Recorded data
────────────────────────────────────────
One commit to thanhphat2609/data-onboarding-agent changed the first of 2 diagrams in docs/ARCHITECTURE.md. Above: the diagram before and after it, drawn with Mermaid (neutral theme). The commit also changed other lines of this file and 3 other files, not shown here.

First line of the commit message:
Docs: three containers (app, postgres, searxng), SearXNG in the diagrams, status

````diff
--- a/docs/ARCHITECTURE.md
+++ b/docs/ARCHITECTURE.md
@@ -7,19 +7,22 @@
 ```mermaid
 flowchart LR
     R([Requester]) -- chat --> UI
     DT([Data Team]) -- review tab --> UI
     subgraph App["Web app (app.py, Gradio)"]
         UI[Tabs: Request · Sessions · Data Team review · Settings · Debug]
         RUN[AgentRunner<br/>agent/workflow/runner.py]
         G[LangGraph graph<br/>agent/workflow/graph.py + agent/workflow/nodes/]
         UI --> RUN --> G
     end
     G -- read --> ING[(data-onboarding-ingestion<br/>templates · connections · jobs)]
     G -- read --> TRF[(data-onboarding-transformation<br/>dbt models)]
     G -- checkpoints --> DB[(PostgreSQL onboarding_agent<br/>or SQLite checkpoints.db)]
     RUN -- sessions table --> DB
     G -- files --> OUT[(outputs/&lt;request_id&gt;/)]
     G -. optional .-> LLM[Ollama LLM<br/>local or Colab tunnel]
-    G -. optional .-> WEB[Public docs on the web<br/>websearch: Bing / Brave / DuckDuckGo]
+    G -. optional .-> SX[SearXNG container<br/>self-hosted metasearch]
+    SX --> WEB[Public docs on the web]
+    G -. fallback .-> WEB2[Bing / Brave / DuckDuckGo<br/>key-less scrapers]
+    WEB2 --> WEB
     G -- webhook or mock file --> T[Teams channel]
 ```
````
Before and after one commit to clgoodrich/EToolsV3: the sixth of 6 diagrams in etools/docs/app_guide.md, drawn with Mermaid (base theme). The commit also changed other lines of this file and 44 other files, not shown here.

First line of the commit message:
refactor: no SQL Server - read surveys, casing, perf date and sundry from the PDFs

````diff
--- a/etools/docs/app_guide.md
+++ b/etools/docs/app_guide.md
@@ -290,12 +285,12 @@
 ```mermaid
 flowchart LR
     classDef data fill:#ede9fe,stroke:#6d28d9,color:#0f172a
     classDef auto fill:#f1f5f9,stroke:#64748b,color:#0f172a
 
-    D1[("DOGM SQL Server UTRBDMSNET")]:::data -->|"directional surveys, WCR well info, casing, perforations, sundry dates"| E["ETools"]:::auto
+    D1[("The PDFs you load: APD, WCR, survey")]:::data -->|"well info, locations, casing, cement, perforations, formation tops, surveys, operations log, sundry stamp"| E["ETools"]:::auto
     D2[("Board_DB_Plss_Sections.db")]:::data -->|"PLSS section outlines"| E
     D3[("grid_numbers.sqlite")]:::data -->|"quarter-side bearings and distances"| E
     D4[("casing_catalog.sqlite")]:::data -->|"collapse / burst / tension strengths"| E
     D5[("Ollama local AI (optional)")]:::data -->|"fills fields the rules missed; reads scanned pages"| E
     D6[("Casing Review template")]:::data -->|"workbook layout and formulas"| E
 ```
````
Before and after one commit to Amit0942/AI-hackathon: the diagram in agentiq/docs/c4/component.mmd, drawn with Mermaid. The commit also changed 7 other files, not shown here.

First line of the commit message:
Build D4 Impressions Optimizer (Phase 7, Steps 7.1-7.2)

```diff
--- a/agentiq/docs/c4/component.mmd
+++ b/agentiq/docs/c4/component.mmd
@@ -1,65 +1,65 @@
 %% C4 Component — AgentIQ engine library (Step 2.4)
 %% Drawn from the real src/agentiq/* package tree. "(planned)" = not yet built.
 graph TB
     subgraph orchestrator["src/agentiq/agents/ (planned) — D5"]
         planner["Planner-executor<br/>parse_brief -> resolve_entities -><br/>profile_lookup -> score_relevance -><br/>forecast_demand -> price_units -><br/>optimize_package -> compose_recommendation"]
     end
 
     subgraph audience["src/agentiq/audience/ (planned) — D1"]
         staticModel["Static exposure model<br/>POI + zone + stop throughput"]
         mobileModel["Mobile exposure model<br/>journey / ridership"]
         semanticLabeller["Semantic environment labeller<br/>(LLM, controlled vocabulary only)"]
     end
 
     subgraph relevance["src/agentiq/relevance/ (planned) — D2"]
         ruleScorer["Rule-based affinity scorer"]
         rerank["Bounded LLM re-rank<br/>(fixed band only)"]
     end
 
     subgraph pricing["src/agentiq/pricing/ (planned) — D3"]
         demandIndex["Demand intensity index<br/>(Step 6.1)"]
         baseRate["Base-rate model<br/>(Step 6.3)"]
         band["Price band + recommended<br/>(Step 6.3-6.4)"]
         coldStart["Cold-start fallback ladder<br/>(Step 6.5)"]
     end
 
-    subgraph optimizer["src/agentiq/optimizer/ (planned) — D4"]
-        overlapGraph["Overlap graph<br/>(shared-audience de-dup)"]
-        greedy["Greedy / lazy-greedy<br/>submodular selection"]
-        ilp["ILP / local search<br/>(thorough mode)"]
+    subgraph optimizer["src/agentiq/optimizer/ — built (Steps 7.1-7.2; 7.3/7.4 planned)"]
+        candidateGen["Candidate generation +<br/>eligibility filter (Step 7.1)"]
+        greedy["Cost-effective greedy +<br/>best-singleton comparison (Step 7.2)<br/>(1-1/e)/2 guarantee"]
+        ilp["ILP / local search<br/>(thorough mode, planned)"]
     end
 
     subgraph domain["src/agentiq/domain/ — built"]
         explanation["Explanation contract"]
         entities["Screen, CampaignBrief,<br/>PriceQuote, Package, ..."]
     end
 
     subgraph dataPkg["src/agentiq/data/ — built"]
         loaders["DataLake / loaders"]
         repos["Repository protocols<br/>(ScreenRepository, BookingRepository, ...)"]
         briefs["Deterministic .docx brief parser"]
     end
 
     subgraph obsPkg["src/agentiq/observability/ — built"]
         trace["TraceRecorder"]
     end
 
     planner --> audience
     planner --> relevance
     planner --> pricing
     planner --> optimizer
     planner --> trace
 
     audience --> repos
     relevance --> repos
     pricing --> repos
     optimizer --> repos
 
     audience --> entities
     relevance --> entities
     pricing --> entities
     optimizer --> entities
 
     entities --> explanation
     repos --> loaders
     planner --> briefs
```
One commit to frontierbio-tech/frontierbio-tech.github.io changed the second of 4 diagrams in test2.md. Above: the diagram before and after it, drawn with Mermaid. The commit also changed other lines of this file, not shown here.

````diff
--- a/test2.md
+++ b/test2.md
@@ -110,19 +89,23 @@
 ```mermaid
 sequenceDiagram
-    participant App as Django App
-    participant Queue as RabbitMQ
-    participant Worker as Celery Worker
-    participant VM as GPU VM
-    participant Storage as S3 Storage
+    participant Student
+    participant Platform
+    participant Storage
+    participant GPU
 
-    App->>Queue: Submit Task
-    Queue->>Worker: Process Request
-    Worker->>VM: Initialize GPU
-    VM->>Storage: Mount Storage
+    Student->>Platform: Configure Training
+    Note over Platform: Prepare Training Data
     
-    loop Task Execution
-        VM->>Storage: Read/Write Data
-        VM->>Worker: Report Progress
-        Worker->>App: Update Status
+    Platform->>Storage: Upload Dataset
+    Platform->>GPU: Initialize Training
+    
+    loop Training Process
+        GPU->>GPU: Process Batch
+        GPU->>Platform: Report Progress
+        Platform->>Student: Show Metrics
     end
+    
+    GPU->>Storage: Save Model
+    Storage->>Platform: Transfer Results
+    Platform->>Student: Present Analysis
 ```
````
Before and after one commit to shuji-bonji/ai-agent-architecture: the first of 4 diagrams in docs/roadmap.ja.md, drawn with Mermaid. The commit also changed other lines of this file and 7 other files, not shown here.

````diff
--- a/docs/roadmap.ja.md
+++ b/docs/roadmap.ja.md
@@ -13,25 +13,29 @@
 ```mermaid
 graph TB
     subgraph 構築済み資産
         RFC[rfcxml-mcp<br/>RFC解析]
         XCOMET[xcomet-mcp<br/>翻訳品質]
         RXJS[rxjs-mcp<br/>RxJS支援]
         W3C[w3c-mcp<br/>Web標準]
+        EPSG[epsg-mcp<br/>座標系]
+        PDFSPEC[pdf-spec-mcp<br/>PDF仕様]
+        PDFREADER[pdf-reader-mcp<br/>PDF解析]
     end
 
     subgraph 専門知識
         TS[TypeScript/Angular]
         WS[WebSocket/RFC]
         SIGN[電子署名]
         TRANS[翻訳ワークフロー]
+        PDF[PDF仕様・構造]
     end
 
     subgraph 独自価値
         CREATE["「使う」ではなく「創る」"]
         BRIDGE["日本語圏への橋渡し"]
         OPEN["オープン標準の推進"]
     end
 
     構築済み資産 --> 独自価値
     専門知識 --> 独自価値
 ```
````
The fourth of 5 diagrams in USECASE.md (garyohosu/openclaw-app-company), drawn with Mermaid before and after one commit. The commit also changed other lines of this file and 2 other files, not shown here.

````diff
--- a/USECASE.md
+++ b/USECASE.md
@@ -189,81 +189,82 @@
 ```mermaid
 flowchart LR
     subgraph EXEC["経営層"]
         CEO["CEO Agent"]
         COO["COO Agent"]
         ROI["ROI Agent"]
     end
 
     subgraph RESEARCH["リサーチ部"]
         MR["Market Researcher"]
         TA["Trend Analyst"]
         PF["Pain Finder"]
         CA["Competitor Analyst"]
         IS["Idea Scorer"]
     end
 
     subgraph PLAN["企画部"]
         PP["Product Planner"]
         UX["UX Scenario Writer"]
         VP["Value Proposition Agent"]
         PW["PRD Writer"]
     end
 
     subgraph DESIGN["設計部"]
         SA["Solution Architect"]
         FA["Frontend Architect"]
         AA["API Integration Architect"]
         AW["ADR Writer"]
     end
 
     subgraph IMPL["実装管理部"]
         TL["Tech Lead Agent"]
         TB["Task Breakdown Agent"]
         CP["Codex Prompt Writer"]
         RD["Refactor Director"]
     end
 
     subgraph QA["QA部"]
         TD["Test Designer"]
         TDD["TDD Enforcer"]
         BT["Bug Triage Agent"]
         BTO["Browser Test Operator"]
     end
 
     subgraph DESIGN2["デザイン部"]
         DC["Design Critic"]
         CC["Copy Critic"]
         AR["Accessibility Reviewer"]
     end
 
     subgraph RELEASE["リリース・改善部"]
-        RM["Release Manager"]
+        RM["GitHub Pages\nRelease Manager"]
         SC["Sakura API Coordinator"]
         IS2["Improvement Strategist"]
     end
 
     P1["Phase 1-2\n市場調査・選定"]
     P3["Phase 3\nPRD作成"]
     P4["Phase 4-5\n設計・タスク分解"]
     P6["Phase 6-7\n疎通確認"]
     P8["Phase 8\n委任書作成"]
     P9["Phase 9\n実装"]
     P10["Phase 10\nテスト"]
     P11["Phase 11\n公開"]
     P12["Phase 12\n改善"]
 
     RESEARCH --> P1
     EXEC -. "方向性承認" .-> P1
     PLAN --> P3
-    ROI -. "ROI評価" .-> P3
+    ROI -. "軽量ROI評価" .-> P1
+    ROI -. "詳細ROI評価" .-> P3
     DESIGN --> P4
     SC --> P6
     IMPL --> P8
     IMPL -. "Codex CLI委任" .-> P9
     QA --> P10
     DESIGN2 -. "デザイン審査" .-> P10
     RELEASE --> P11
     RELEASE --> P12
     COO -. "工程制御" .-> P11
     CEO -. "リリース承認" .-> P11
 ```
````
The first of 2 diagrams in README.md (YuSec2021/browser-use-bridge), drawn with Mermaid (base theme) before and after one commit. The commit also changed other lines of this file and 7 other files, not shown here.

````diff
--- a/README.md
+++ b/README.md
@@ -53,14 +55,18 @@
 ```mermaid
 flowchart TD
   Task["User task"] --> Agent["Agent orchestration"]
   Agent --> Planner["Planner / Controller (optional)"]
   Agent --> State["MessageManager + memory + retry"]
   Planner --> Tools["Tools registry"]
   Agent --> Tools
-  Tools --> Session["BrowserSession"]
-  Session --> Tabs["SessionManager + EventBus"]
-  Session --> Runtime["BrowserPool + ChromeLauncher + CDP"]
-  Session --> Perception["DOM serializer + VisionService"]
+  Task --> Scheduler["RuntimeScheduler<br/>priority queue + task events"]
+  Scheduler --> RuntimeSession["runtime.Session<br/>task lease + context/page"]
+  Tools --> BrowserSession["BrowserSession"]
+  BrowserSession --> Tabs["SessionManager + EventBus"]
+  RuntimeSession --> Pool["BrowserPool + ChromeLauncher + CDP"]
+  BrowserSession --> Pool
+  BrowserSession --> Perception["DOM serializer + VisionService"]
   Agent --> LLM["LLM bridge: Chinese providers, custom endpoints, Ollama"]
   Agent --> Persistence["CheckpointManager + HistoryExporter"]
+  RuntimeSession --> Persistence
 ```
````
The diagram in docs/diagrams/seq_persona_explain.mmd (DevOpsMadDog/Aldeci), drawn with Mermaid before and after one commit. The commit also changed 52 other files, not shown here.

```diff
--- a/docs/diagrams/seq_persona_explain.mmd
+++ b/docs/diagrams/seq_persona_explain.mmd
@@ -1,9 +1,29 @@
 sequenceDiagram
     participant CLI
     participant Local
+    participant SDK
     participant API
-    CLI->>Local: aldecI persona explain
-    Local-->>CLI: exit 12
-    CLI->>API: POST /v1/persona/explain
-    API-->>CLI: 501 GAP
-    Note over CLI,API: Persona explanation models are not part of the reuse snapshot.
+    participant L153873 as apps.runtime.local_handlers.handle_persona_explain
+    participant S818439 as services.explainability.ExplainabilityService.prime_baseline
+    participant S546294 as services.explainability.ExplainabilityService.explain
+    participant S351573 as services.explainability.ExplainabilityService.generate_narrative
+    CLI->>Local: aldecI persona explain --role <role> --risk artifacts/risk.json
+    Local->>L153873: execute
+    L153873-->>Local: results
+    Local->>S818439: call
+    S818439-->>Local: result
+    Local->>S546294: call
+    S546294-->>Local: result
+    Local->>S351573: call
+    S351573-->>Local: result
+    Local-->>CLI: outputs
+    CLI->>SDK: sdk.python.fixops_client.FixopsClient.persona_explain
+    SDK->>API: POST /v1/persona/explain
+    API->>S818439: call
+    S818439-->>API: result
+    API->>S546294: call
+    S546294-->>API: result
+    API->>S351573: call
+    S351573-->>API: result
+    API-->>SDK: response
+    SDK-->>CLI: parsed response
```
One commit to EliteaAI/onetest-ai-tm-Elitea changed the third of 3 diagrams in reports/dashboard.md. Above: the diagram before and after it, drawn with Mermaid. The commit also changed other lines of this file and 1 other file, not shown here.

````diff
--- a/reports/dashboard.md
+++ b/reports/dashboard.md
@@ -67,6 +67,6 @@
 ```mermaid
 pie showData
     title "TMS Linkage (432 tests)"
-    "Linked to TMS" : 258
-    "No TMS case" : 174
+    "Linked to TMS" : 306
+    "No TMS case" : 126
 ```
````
────────────────────────────────────────
About this task: Extract every line containing the string "Platform" from the data above.

Output:
+    participant Platform
+    Student->>Platform: Configure Training
+    Note over Platform: Prepare Training Data
+    Platform->>Storage: Upload Dataset
+    Platform->>GPU: Initialize Training
+        GPU->>Platform: Report Progress
+        Platform->>Student: Show Metrics
+    Storage->>Platform: Transfer Results
+    Platform->>Student: Present Analysis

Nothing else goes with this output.